── INFORMATION SHOWN

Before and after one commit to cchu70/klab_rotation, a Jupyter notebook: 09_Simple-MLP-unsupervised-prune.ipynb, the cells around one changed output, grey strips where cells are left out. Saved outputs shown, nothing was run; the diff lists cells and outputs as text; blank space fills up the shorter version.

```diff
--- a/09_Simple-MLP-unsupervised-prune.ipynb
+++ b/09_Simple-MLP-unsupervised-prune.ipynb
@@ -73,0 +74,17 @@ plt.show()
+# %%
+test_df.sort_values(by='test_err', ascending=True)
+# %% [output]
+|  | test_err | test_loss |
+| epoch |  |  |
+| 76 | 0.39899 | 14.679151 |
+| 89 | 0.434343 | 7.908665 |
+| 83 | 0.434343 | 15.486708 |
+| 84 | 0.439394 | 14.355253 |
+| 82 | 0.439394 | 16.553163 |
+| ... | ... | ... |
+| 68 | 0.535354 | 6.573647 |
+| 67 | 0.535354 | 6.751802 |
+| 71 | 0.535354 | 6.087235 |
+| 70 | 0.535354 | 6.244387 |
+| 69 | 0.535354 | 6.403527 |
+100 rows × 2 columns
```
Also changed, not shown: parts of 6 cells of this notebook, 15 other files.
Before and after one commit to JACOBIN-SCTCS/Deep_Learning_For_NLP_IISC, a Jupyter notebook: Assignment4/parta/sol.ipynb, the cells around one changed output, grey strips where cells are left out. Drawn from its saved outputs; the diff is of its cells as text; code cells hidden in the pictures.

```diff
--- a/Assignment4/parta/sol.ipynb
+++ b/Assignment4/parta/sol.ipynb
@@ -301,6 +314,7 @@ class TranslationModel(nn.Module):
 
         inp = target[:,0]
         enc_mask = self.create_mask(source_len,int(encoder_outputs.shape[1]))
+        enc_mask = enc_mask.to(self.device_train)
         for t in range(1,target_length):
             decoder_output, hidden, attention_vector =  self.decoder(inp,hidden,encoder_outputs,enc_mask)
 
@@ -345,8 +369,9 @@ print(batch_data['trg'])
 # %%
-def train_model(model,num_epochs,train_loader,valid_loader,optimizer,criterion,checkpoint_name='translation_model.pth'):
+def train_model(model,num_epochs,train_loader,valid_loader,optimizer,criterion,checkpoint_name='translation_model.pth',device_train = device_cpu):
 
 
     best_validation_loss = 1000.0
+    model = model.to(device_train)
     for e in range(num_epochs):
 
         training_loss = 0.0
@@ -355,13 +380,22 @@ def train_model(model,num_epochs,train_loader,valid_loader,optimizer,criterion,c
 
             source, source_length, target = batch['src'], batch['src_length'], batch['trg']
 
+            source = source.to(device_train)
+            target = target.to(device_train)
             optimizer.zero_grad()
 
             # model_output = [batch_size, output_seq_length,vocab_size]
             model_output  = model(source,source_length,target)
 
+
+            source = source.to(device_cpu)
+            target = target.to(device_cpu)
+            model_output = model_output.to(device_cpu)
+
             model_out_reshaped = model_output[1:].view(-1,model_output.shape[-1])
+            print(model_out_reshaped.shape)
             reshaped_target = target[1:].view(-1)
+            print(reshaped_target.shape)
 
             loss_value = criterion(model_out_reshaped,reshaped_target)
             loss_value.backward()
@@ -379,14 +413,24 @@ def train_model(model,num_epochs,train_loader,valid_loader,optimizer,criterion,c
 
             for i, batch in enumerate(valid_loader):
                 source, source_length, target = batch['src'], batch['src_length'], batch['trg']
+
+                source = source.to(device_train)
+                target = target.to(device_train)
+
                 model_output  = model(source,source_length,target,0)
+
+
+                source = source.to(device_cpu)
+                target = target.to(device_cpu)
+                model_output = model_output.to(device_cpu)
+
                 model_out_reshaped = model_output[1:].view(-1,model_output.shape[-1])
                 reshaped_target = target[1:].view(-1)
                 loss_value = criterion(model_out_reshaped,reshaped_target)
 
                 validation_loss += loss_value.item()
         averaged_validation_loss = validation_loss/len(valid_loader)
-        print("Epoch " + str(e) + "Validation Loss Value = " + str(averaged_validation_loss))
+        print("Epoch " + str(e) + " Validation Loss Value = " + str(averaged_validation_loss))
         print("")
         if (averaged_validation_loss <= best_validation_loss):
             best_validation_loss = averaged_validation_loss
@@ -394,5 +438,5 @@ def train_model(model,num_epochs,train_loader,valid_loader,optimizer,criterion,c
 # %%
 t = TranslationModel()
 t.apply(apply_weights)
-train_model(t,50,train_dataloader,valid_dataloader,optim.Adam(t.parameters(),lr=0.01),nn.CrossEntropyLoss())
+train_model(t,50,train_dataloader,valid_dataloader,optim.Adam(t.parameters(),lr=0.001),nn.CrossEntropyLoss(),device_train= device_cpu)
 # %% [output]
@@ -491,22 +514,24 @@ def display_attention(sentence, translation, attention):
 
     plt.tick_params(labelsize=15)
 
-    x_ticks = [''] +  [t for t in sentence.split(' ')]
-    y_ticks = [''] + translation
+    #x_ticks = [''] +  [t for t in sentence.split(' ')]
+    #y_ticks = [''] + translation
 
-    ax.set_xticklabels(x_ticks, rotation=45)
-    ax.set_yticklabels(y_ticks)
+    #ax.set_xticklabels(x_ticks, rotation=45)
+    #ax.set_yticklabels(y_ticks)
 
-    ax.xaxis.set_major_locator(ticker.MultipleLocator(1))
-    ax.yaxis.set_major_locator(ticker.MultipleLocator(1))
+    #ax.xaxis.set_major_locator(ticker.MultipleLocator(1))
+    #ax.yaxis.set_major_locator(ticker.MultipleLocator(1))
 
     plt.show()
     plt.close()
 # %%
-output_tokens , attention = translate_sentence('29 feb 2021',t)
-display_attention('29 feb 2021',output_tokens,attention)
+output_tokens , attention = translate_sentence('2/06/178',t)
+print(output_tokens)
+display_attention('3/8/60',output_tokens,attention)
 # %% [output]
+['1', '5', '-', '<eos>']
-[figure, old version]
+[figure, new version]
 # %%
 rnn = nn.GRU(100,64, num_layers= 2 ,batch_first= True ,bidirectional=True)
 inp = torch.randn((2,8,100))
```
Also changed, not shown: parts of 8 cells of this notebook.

────

EXERCISE REQUIREMENTS
Please repeat the complete material exactly, with nothing omitted.

RESULT OF THE EXERCISE
Before and after one commit to cchu70/klab_rotation, a Jupyter notebook: 09_Simple-MLP-unsupervised-prune.ipynb, the cells around one changed output, grey strips where cells are left out. Saved outputs shown, nothing was run; the diff lists cells and outputs as text; blank space fills up the shorter version.

```diff
--- a/09_Simple-MLP-unsupervised-prune.ipynb
+++ b/09_Simple-MLP-unsupervised-prune.ipynb
@@ -73,0 +74,17 @@ plt.show()
+# %%
+test_df.sort_values(by='test_err', ascending=True)
+# %% [output]
+|  | test_err | test_loss |
+| epoch |  |  |
+| 76 | 0.39899 | 14.679151 |
+| 89 | 0.434343 | 7.908665 |
+| 83 | 0.434343 | 15.486708 |
+| 84 | 0.439394 | 14.355253 |
+| 82 | 0.439394 | 16.553163 |
+| ... | ... | ... |
+| 68 | 0.535354 | 6.573647 |
+| 67 | 0.535354 | 6.751802 |
+| 71 | 0.535354 | 6.087235 |
+| 70 | 0.535354 | 6.244387 |
+| 69 | 0.535354 | 6.403527 |
+100 rows × 2 columns
```
Also changed, not shown: parts of 6 cells of this notebook, 15 other files.
Before and after one commit to JACOBIN-SCTCS/Deep_Learning_For_NLP_IISC, a Jupyter notebook: Assignment4/parta/sol.ipynb, the cells around one changed output, grey strips where cells are left out. Drawn from its saved outputs; the diff is of its cells as text; code cells hidden in the pictures.

```diff
--- a/Assignment4/parta/sol.ipynb
+++ b/Assignment4/parta/sol.ipynb
@@ -301,6 +314,7 @@ class TranslationModel(nn.Module):
 
         inp = target[:,0]
         enc_mask = self.create_mask(source_len,int(encoder_outputs.shape[1]))
+        enc_mask = enc_mask.to(self.device_train)
         for t in range(1,target_length):
             decoder_output, hidden, attention_vector =  self.decoder(inp,hidden,encoder_outputs,enc_mask)
 
@@ -345,8 +369,9 @@ print(batch_data['trg'])
 # %%
-def train_model(model,num_epochs,train_loader,valid_loader,optimizer,criterion,checkpoint_name='translation_model.pth'):
+def train_model(model,num_epochs,train_loader,valid_loader,optimizer,criterion,checkpoint_name='translation_model.pth',device_train = device_cpu):
 
 
     best_validation_loss = 1000.0
+    model = model.to(device_train)
     for e in range(num_epochs):
 
         training_loss = 0.0
@@ -355,13 +380,22 @@ def train_model(model,num_epochs,train_loader,valid_loader,optimizer,criterion,c
 
             source, source_length, target = batch['src'], batch['src_length'], batch['trg']
 
+            source = source.to(device_train)
+            target = target.to(device_train)
             optimizer.zero_grad()
 
             # model_output = [batch_size, output_seq_length,vocab_size]
             model_output  = model(source,source_length,target)
 
+
+            source = source.to(device_cpu)
+            target = target.to(device_cpu)
+            model_output = model_output.to(device_cpu)
+
             model_out_reshaped = model_output[1:].view(-1,model_output.shape[-1])
+            print(model_out_reshaped.shape)
             reshaped_target = target[1:].view(-1)
+            print(reshaped_target.shape)
 
             loss_value = criterion(model_out_reshaped,reshaped_target)
             loss_value.backward()
@@ -379,14 +413,24 @@ def train_model(model,num_epochs,train_loader,valid_loader,optimizer,criterion,c
 
             for i, batch in enumerate(valid_loader):
                 source, source_length, target = batch['src'], batch['src_length'], batch['trg']
+
+                source = source.to(device_train)
+                target = target.to(device_train)
+
                 model_output  = model(source,source_length,target,0)
+
+
+                source = source.to(device_cpu)
+                target = target.to(device_cpu)
+                model_output = model_output.to(device_cpu)
+
                 model_out_reshaped = model_output[1:].view(-1,model_output.shape[-1])
                 reshaped_target = target[1:].view(-1)
                 loss_value = criterion(model_out_reshaped,reshaped_target)
 
                 validation_loss += loss_value.item()
         averaged_validation_loss = validation_loss/len(valid_loader)
-        print("Epoch " + str(e) + "Validation Loss Value = " + str(averaged_validation_loss))
+        print("Epoch " + str(e) + " Validation Loss Value = " + str(averaged_validation_loss))
         print("")
         if (averaged_validation_loss <= best_validation_loss):
             best_validation_loss = averaged_validation_loss
@@ -394,5 +438,5 @@ def train_model(model,num_epochs,train_loader,valid_loader,optimizer,criterion,c
 # %%
 t = TranslationModel()
 t.apply(apply_weights)
-train_model(t,50,train_dataloader,valid_dataloader,optim.Adam(t.parameters(),lr=0.01),nn.CrossEntropyLoss())
+train_model(t,50,train_dataloader,valid_dataloader,optim.Adam(t.parameters(),lr=0.001),nn.CrossEntropyLoss(),device_train= device_cpu)
 # %% [output]
@@ -491,22 +514,24 @@ def display_attention(sentence, translation, attention):
 
     plt.tick_params(labelsize=15)
 
-    x_ticks = [''] +  [t for t in sentence.split(' ')]
-    y_ticks = [''] + translation
+    #x_ticks = [''] +  [t for t in sentence.split(' ')]
+    #y_ticks = [''] + translation
 
-    ax.set_xticklabels(x_ticks, rotation=45)
-    ax.set_yticklabels(y_ticks)
+    #ax.set_xticklabels(x_ticks, rotation=45)
+    #ax.set_yticklabels(y_ticks)
 
-    ax.xaxis.set_major_locator(ticker.MultipleLocator(1))
-    ax.yaxis.set_major_locator(ticker.MultipleLocator(1))
+    #ax.xaxis.set_major_locator(ticker.MultipleLocator(1))
+    #ax.yaxis.set_major_locator(ticker.MultipleLocator(1))
 
     plt.show()
     plt.close()
 # %%
-output_tokens , attention = translate_sentence('29 feb 2021',t)
-display_attention('29 feb 2021',output_tokens,attention)
+output_tokens , attention = translate_sentence('2/06/178',t)
+print(output_tokens)
+display_attention('3/8/60',output_tokens,attention)
 # %% [output]
+['1', '5', '-', '<eos>']
-[figure, old version]
+[figure, new version]
 # %%
 rnn = nn.GRU(100,64, num_layers= 2 ,batch_first= True ,bidirectional=True)
 inp = torch.randn((2,8,100))
```
Also changed, not shown: parts of 8 cells of this notebook.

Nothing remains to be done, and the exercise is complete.